### What the task requires
For the word "raça", find each line in the entries where it occurs and copy that line.

Before-and-after change data
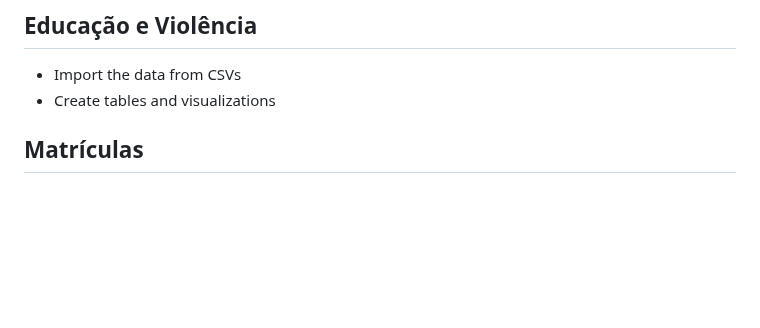
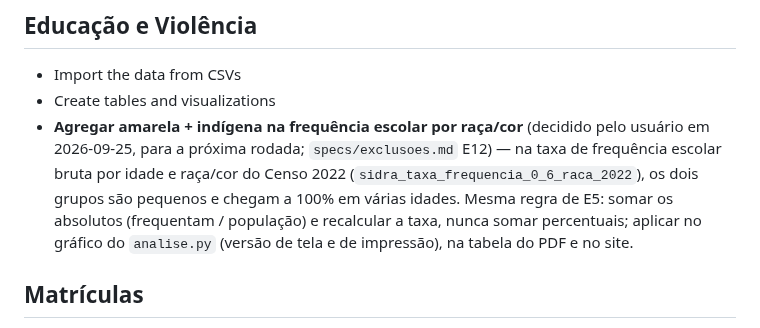
Before and after one commit to ipp-dados/analise_primeira_infancia, a Markdown page: specs/roadmap.md, the part around the change. Rendered like a GitHub page; blank space fills up the shorter version.

Commit message:
Roadmap: agregar amarela + indígena na frequência escolar por raça/cor (E12, próxima rodada)
Co-Authored-By: Claude Opus 5.5 <noreply@anthropic.com>

```diff
--- a/specs/roadmap.md
+++ b/specs/roadmap.md
@@ -124,6 +124,11 @@ tema (conteúdo herdado de `feature_roadmap.md`, agora fundido aqui).
 ## Educação e Violência
 - Import the data from CSVs
 - Create tables and visualizations
+- **Agregar amarela + indígena na frequência escolar por raça/cor** (decidido pelo usuário em 2026-09-25, para a
+  próxima rodada; `specs/exclusoes.md` E12) — na taxa de frequência escolar bruta por idade e raça/cor do Censo 2022
+  (`sidra_taxa_frequencia_0_6_raca_2022`), os dois grupos são pequenos e chegam a 100% em várias idades. Mesma
+  regra de E5: somar os absolutos (frequentam / população) e recalcular a taxa, nunca somar percentuais; aplicar no
+  gráfico do `analise.py` (versão de tela e de impressão), na tabela do PDF e no site.
 
 ## Matrículas
 - ✅ Update dados de matrículas escolares for years 2021-2025 — feito em `specs/populacao-referencia/matriculas`
```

### Answer for the task
Roadmap: agregar amarela + indígena na frequência escolar por raça/cor (E12, próxima rodada)
+- **Agregar amarela + indígena na frequência escolar por raça/cor** (decidido pelo usuário em 2026-09-25, para a
+  próxima rodada; `specs/exclusoes.md` E12) — na taxa de frequência escolar bruta por idade e raça/cor do Censo 2022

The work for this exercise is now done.